(WHAT YOU HAVE TO DO)
Please print each record that follows precisely as it appears.

(Collected data entries)

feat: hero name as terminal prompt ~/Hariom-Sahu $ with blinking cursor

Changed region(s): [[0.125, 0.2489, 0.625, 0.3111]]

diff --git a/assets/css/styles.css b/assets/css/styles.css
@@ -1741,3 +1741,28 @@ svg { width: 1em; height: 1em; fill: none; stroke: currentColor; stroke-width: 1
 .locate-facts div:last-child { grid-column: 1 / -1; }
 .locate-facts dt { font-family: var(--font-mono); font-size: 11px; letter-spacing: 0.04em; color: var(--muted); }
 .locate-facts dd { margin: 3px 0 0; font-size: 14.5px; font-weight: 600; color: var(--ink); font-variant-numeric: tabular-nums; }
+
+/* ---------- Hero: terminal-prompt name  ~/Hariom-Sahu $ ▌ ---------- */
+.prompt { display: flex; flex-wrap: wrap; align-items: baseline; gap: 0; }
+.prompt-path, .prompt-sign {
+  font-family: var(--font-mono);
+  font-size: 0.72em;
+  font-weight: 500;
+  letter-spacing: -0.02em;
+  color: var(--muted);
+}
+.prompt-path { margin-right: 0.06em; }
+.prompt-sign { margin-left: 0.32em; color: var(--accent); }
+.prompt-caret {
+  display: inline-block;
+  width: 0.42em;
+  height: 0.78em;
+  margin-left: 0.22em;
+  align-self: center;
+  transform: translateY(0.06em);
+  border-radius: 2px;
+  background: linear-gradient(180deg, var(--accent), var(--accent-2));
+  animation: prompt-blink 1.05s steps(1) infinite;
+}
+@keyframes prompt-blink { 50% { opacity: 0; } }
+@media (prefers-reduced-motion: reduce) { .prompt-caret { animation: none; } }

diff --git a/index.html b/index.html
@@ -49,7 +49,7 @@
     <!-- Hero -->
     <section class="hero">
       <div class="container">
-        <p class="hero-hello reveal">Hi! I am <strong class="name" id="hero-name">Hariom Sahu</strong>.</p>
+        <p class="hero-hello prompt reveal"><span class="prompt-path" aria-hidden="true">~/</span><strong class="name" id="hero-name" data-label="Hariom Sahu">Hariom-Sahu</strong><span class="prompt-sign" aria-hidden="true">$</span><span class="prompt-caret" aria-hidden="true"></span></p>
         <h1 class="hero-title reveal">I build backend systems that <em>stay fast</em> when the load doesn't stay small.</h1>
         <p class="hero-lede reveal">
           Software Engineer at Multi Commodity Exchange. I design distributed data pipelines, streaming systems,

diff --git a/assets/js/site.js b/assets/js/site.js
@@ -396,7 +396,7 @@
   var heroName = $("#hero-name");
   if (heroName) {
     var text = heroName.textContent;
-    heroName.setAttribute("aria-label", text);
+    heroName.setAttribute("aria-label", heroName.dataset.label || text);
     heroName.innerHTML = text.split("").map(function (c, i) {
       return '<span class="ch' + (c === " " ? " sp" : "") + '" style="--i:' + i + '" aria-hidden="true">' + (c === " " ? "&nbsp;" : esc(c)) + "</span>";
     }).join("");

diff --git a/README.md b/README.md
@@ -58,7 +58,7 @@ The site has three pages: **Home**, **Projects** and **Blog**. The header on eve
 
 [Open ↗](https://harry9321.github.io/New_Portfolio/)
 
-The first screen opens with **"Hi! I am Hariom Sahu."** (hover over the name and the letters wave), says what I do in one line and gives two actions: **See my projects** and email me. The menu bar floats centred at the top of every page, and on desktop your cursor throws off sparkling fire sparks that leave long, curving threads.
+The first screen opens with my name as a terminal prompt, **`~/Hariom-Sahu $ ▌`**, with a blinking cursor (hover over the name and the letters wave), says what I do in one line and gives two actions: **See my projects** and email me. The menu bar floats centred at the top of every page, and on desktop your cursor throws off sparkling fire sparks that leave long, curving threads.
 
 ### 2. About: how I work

(SOLUTION FOR THIS EXERCISE)
feat: hero name as terminal prompt ~/Hariom-Sahu $ with blinking cursor

Changed region(s): [[0.125, 0.2489, 0.625, 0.3111]]

diff --git a/assets/css/styles.css b/assets/css/styles.css
@@ -1741,3 +1741,28 @@ svg { width: 1em; height: 1em; fill: none; stroke: currentColor; stroke-width: 1
 .locate-facts div:last-child { grid-column: 1 / -1; }
 .locate-facts dt { font-family: var(--font-mono); font-size: 11px; letter-spacing: 0.04em; color: var(--muted); }
 .locate-facts dd { margin: 3px 0 0; font-size: 14.5px; font-weight: 600; color: var(--ink); font-variant-numeric: tabular-nums; }
+
+/* ---------- Hero: terminal-prompt name  ~/Hariom-Sahu $ ▌ ---------- */
+.prompt { display: flex; flex-wrap: wrap; align-items: baseline; gap: 0; }
+.prompt-path, .prompt-sign {
+  font-family: var(--font-mono);
+  font-size: 0.72em;
+  font-weight: 500;
+  letter-spacing: -0.02em;
+  color: var(--muted);
+}
+.prompt-path { margin-right: 0.06em; }
+.prompt-sign { margin-left: 0.32em; color: var(--accent); }
+.prompt-caret {
+  display: inline-block;
+  width: 0.42em;
+  height: 0.78em;
+  margin-left: 0.22em;
+  align-self: center;
+  transform: translateY(0.06em);
+  border-radius: 2px;
+  background: linear-gradient(180deg, var(--accent), var(--accent-2));
+  animation: prompt-blink 1.05s steps(1) infinite;
+}
+@keyframes prompt-blink { 50% { opacity: 0; } }
+@media (prefers-reduced-motion: reduce) { .prompt-caret { animation: none; } }

diff --git a/index.html b/index.html
@@ -49,7 +49,7 @@
     <!-- Hero -->
     <section class="hero">
       <div class="container">
-        <p class="hero-hello reveal">Hi! I am <strong class="name" id="hero-name">Hariom Sahu</strong>.</p>
+        <p class="hero-hello prompt reveal"><span class="prompt-path" aria-hidden="true">~/</span><strong class="name" id="hero-name" data-label="Hariom Sahu">Hariom-Sahu</strong><span class="prompt-sign" aria-hidden="true">$</span><span class="prompt-caret" aria-hidden="true"></span></p>
         <h1 class="hero-title reveal">I build backend systems that <em>stay fast</em> when the load doesn't stay small.</h1>
         <p class="hero-lede reveal">
           Software Engineer at Multi Commodity Exchange. I design distributed data pipelines, streaming systems,

diff --git a/assets/js/site.js b/assets/js/site.js
@@ -396,7 +396,7 @@
   var heroName = $("#hero-name");
   if (heroName) {
     var text = heroName.textContent;
-    heroName.setAttribute("aria-label", text);
+    heroName.setAttribute("aria-label", heroName.dataset.label || text);
     heroName.innerHTML = text.split("").map(function (c, i) {
       return '<span class="ch' + (c === " " ? " sp" : "") + '" style="--i:' + i + '" aria-hidden="true">' + (c === " " ? "&nbsp;" : esc(c)) + "</span>";
     }).join("");

diff --git a/README.md b/README.md
@@ -58,7 +58,7 @@ The site has three pages: **Home**, **Projects** and **Blog**. The header on eve
 
 [Open ↗](https://harry9321.github.io/New_Portfolio/)
 
-The first screen opens with **"Hi! I am Hariom Sahu."** (hover over the name and the letters wave), says what I do in one line and gives two actions: **See my projects** and email me. The menu bar floats centred at the top of every page, and on desktop your cursor throws off sparkling fire sparks that leave long, curving threads.
+The first screen opens with my name as a terminal prompt, **`~/Hariom-Sahu $ ▌`**, with a blinking cursor (hover over the name and the letters wave), says what I do in one line and gives two actions: **See my projects** and email me. The menu bar floats centred at the top of every page, and on desktop your cursor throws off sparkling fire sparks that leave long, curving threads.
 
 ### 2. About: how I work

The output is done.